This is unfortunate because, in most cases, there’s no reason why these businesses can’t provide delivery services. Plenty of those that have already set up a website are not only managing to keep operating, but are swamped with orders, as you’ll probably know if you’ve attempted to buy any food online recently.
If you’re still an entirely offline business, it’s not too late to join the party. Ideally, the best system to have is an online shopping basket that allows users to place an order online, but even a simple site to let customers know that you have an online presence – often known as a “brochure” website – is a big step in the right direction.
To start with, make a list of all your products and their current prices. You may want to separate them into categories – for example, if you’re a greengrocer, products could be categorised as fruits, vegetables, herbs, and perhaps speciality boxes. These pages give your site volume and allow potential customers to find what they’re looking for more easily. Some high-quality images of what you sell will give your site visual appeal, in the same way that greengrocers put their fruit on display for customers to see and touch, rather than keeping it in boxes behind the counter.
If you’re not ready to set up an online shopping basket yet, simply put your phone number on the front page of the site so that people can call you when they’ve decided what they want. Some of your elderly customers may even prefer to do this rather than order online anyway. Be upfront about how soon customers can expect their delivery and how much the service costs.
It’s then a case of letting people know you’re well and truly online. A sign in the shop window will inform anyone who has braved the journey. Door-to-door flyer delivery is probably not advisable in the current climate, but you could consider targeting locals via Royal Mail, or contacting any customers you know personally over the phone. Possibly the most impactful, particularly at present, social media advertising opens up a new avenue and will potentially expose your services to people who would normally buy everything they need from supermarkets.

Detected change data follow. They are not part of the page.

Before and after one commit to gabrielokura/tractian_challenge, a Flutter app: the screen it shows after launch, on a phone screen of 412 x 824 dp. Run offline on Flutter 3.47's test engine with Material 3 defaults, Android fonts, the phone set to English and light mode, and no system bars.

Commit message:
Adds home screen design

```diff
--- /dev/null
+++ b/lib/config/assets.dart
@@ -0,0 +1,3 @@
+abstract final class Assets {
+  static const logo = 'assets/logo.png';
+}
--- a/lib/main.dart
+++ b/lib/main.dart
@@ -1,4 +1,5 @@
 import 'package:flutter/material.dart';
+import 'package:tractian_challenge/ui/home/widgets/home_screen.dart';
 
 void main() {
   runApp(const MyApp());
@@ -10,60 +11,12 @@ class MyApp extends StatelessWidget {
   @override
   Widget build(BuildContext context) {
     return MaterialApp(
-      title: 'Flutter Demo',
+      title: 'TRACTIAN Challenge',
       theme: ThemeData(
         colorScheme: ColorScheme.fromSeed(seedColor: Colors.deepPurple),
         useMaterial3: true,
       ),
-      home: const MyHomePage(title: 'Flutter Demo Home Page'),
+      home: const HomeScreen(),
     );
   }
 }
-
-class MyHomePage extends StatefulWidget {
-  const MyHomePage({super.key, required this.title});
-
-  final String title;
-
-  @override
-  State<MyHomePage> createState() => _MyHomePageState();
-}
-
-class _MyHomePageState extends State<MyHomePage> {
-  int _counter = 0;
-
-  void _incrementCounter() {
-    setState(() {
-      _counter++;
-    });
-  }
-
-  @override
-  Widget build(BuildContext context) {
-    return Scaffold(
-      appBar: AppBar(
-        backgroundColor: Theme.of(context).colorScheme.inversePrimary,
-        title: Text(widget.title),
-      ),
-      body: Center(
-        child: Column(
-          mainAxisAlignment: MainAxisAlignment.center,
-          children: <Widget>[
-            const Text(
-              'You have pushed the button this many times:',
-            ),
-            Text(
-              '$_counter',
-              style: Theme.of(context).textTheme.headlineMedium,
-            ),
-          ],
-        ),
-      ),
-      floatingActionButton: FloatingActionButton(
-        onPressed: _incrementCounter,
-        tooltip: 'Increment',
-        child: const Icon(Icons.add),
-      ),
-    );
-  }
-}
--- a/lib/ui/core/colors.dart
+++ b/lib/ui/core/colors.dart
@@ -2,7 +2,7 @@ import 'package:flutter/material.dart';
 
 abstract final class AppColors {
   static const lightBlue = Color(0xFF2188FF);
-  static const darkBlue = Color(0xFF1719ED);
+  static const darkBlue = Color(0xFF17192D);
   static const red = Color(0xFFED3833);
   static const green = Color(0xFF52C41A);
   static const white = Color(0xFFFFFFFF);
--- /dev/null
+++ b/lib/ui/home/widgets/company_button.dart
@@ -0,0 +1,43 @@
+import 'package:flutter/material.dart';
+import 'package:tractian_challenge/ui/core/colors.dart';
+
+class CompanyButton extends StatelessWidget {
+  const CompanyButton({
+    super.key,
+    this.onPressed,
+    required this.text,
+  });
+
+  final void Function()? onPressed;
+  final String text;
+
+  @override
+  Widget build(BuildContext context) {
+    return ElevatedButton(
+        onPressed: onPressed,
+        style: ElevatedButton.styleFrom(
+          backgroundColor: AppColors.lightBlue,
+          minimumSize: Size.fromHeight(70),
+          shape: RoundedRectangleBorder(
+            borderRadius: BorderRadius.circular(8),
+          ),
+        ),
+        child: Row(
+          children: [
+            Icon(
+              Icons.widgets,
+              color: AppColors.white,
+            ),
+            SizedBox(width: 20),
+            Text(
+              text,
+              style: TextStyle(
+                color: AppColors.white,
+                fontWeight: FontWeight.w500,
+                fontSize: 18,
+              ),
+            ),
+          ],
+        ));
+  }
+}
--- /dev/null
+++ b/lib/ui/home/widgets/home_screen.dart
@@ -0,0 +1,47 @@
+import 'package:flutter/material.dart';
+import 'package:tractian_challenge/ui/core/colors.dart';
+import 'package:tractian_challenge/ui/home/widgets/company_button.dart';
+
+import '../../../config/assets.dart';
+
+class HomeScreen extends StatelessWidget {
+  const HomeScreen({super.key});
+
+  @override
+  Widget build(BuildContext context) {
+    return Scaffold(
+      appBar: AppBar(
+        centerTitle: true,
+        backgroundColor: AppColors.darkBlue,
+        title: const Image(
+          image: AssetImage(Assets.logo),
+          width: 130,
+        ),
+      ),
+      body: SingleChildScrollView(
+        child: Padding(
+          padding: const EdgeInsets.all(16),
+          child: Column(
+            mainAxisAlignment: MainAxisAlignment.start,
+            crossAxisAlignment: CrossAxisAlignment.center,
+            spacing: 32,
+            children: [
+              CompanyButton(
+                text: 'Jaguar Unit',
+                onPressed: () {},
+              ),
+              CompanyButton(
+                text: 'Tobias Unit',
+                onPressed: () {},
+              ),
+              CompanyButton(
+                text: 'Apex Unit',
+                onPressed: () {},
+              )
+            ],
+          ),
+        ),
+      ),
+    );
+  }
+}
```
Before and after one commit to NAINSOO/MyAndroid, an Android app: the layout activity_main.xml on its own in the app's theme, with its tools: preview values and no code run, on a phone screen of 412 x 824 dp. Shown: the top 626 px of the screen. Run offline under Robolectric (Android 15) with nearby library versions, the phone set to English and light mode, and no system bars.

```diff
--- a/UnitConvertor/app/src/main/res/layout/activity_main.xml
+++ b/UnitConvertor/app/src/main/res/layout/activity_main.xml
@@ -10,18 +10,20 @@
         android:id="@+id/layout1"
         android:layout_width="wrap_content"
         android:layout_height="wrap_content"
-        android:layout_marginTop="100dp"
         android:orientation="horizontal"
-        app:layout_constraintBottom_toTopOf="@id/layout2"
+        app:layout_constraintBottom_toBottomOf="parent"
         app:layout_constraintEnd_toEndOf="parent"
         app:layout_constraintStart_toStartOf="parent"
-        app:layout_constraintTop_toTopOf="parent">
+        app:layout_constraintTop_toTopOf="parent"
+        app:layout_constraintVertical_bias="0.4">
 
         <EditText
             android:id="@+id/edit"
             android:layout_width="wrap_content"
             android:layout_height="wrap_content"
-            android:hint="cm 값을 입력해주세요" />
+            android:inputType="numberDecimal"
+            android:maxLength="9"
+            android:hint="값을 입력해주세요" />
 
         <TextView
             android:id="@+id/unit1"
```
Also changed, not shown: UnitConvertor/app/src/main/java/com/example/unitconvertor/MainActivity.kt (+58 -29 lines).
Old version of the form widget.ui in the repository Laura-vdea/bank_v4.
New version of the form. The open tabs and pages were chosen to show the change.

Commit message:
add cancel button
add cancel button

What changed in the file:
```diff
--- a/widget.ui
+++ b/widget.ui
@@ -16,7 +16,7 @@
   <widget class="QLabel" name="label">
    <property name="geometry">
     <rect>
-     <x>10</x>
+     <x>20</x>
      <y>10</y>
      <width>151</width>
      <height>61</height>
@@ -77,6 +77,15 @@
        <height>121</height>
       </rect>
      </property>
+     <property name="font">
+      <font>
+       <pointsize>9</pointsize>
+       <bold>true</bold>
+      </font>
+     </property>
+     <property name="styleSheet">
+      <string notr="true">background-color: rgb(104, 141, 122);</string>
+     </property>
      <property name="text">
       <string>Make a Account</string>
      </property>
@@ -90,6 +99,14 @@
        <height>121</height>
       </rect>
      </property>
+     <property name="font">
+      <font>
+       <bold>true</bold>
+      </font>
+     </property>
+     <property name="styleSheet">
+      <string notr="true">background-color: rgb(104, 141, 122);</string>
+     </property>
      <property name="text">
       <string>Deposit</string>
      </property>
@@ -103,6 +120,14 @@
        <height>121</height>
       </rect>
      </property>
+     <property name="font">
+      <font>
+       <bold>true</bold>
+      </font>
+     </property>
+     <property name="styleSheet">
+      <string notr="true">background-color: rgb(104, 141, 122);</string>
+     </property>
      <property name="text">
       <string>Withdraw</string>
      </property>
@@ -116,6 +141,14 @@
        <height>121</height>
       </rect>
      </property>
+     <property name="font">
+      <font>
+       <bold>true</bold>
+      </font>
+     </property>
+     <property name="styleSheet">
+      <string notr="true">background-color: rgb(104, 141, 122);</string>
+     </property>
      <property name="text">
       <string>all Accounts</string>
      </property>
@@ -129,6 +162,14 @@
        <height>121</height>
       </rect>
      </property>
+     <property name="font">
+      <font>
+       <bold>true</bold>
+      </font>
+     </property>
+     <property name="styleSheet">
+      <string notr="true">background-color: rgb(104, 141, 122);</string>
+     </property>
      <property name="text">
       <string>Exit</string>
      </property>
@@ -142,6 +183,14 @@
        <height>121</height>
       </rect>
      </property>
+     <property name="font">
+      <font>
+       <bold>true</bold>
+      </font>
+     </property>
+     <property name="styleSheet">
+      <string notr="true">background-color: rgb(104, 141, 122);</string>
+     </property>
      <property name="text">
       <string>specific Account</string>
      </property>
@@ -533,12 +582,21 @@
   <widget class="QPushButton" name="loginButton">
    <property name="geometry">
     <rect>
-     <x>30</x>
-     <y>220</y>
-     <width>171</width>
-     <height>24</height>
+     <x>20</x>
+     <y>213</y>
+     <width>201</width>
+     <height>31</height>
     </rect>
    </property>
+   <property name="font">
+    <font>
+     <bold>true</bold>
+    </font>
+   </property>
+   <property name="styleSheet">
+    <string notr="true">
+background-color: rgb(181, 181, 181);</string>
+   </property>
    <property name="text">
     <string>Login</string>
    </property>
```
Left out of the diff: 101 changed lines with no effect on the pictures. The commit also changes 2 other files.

At Engage Web, we can set up a well-designed and simple-to-use website for you. If you’d like to learn more about what we can offer, why not get in touch with us?